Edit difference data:
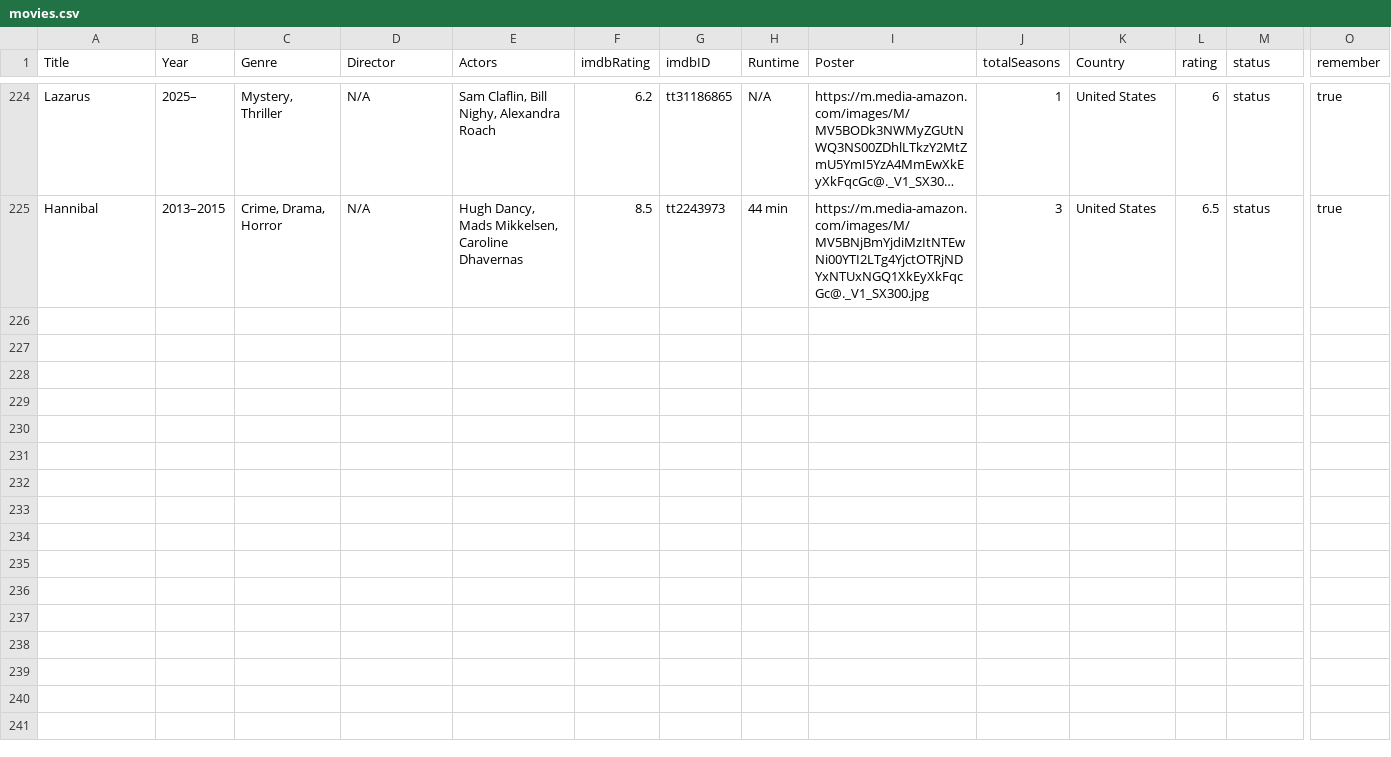
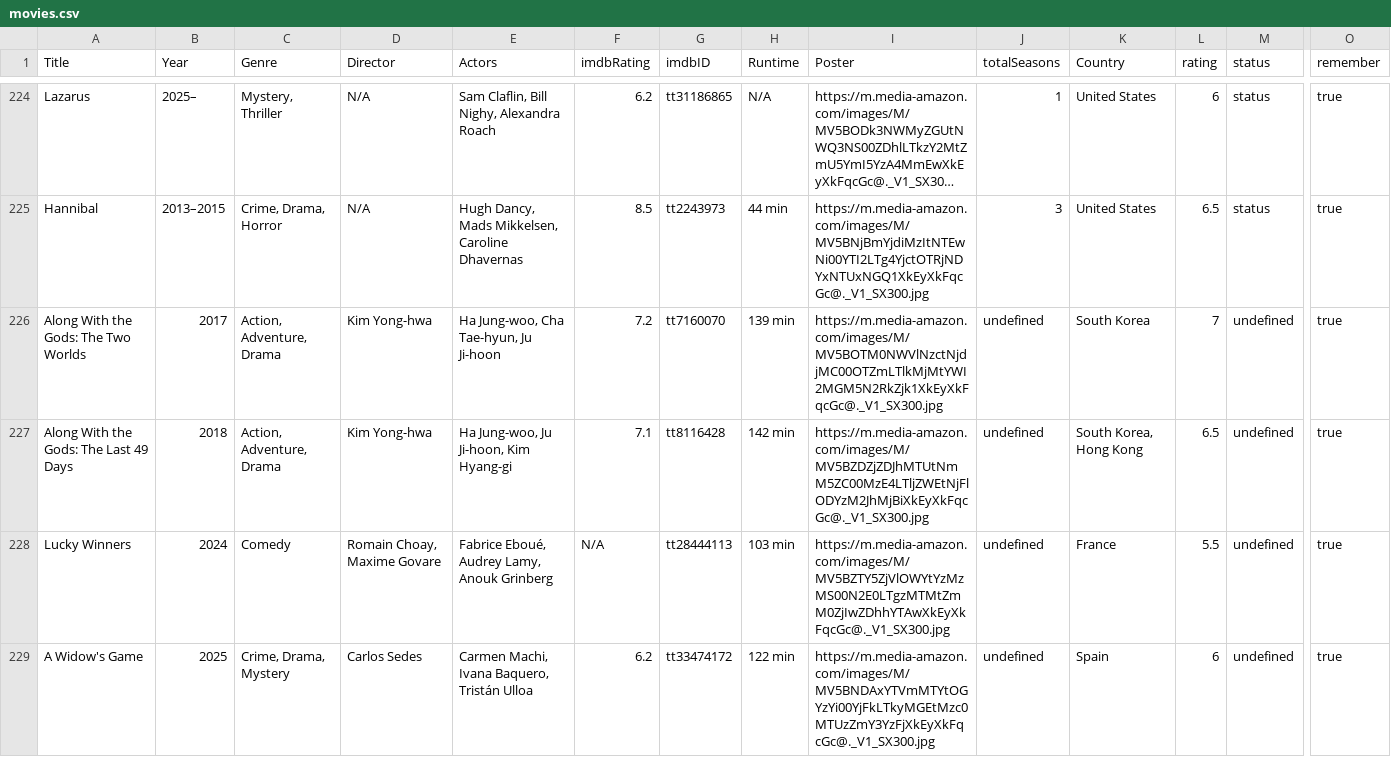
Before and after one commit to KyattPL/my-tierlists-ranking, a CSV file: data/movies.csv, drawn as a sheet; only a part is shown, gaps mark what is left out; long unchanged cells end in …; rows hold the shown columns only; the diff covers the shown part only; the diff names each change by its address in the sheet, - before the commit and + after, or states it on an @@ line.

Commit message:
Added filtering by tv-series/movie

```diff
--- a/data/movies.csv
+++ b/data/movies.csv
+row 226: Along With the Gods: The Two Worlds | 2017 | Action, Adventure, Drama | Kim Yong-hwa | Ha Jung-woo, Cha Tae-hyun, Ju Ji-hoon | 7.2 | tt7160070 | 139 min | https://m.media-amazon.com/images/M/MV5BOTM0NWVlNzctNjdjMC00OTZmLTlkMjMtYWI2MGM5N2RkZjk1XkEyXkFqcGc@._V1_SX300.jpg | undefined | South Korea | 7 | undefined | true
+row 227: Along With the Gods: The Last 49 Days | 2018 | Action, Adventure, Drama | Kim Yong-hwa | Ha Jung-woo, Ju Ji-hoon, Kim Hyang-gi | 7.1 | tt8116428 | 142 min | https://m.media-amazon.com/images/M/MV5BZDZjZDJhMTUtNmM5ZC00MzE4LTljZWEtNjFlODYzM2JhMjBiXkEyXkFqcGc@._V1_SX300.jpg | undefined | South Korea, Hong Kong | 6.5 | undefined | true
+row 228: Lucky Winners | 2024 | Comedy | Romain Choay, Maxime Govare | Fabrice Eboué, Audrey Lamy, Anouk Grinberg | N/A | tt28444113 | 103 min | https://m.media-amazon.com/images/M/MV5BZTY5ZjVlOWYtYzMzMS00N2E0LTgzMTMtZmM0ZjIwZDhhYTAwXkEyXkFqcGc@._V1_SX300.jpg | undefined | France | 5.5 | undefined | true
+row 229: A Widow's Game | 2025 | Crime, Drama, Mystery | Carlos Sedes | Carmen Machi, Ivana Baquero, Tristán Ulloa | 6.2 | tt33474172 | 122 min | https://m.media-amazon.com/images/M/MV5BNDAxYTVmMTYtOGYzYi00YjFkLTkyMGEtMzc0MTUzZmY3YzFjXkEyXkFqcGc@._V1_SX300.jpg | undefined | Spain | 6 | undefined | true
```
Also changed, not shown: 4 added rows elsewhere in this file, 2 other files.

• Exercise goal: All of the entries above are to be written out exactly, with no pictures.

• Task output:
Before and after one commit to KyattPL/my-tierlists-ranking, a CSV file: data/movies.csv, drawn as a sheet; only a part is shown, gaps mark what is left out; long unchanged cells end in …; rows hold the shown columns only; the diff covers the shown part only; the diff names each change by its address in the sheet, - before the commit and + after, or states it on an @@ line.

Commit message:
Added filtering by tv-series/movie

```diff
--- a/data/movies.csv
+++ b/data/movies.csv
+row 226: Along With the Gods: The Two Worlds | 2017 | Action, Adventure, Drama | Kim Yong-hwa | Ha Jung-woo, Cha Tae-hyun, Ju Ji-hoon | 7.2 | tt7160070 | 139 min | https://m.media-amazon.com/images/M/MV5BOTM0NWVlNzctNjdjMC00OTZmLTlkMjMtYWI2MGM5N2RkZjk1XkEyXkFqcGc@._V1_SX300.jpg | undefined | South Korea | 7 | undefined | true
+row 227: Along With the Gods: The Last 49 Days | 2018 | Action, Adventure, Drama | Kim Yong-hwa | Ha Jung-woo, Ju Ji-hoon, Kim Hyang-gi | 7.1 | tt8116428 | 142 min | https://m.media-amazon.com/images/M/MV5BZDZjZDJhMTUtNmM5ZC00MzE4LTljZWEtNjFlODYzM2JhMjBiXkEyXkFqcGc@._V1_SX300.jpg | undefined | South Korea, Hong Kong | 6.5 | undefined | true
+row 228: Lucky Winners | 2024 | Comedy | Romain Choay, Maxime Govare | Fabrice Eboué, Audrey Lamy, Anouk Grinberg | N/A | tt28444113 | 103 min | https://m.media-amazon.com/images/M/MV5BZTY5ZjVlOWYtYzMzMS00N2E0LTgzMTMtZmM0ZjIwZDhhYTAwXkEyXkFqcGc@._V1_SX300.jpg | undefined | France | 5.5 | undefined | true
+row 229: A Widow's Game | 2025 | Crime, Drama, Mystery | Carlos Sedes | Carmen Machi, Ivana Baquero, Tristán Ulloa | 6.2 | tt33474172 | 122 min | https://m.media-amazon.com/images/M/MV5BNDAxYTVmMTYtOGYzYi00YjFkLTkyMGEtMzc0MTUzZmY3YzFjXkEyXkFqcGc@._V1_SX300.jpg | undefined | Spain | 6 | undefined | true
```
Also changed, not shown: 4 added rows elsewhere in this file, 2 other files.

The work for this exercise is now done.